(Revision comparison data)

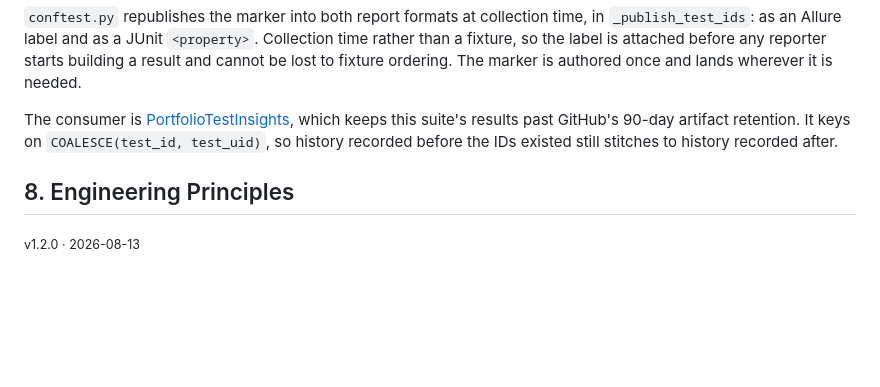
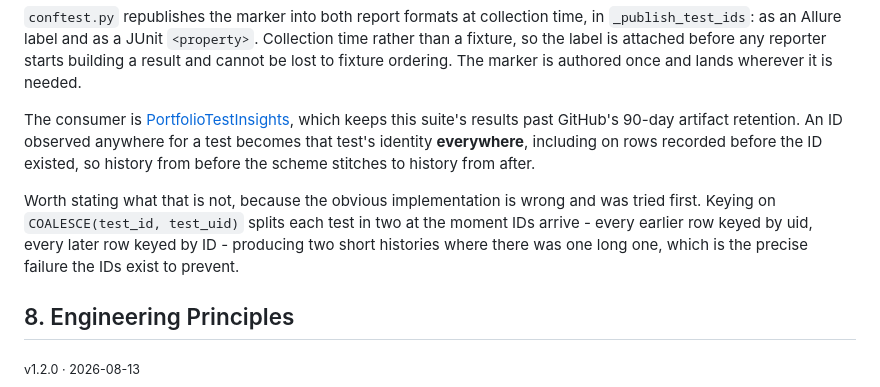
Before and after one commit to apolskiy/CountryWeather, a Markdown page: readme.md, the part around one of its changes. Rendered like a GitHub page; blank space fills up the shorter version.

Commit message:
Adjusted documentation a it pertains to test ids.

```diff
--- a/readme.md
+++ b/readme.md
@@ -241,9 +241,16 @@ marker is authored once and lands wherever it is needed.
 
 The consumer is
 [PortfolioTestInsights](https://github.com/apolskiy/PortfolioTestInsights),
-which keeps this suite's results past GitHub's 90-day artifact retention. It
-keys on `COALESCE(test_id, test_uid)`, so history recorded before the IDs
-existed still stitches to history recorded after.
+which keeps this suite's results past GitHub's 90-day artifact retention. An ID
+observed anywhere for a test becomes that test's identity **everywhere**,
+including on rows recorded before the ID existed, so history from before the
+scheme stitches to history from after.
+
+Worth stating what that is not, because the obvious implementation is wrong and
+was tried first. Keying on `COALESCE(test_id, test_uid)` splits each test in two
+at the moment IDs arrive - every earlier row keyed by uid, every later row keyed
+by ID - producing two short histories where there was one long one, which is the
+precise failure the IDs exist to prevent.
 
 ## 8. Engineering Principles
 
```
Also changed, not shown: other parts of readme.md (+2 -2 lines), CHANGELOG.md (+23 -0 lines).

What you need to do. Show me every line of the entries above that holds "keeps".

Solution to the exercise.
-which keeps this suite's results past GitHub's 90-day artifact retention. It
+which keeps this suite's results past GitHub's 90-day artifact retention. An ID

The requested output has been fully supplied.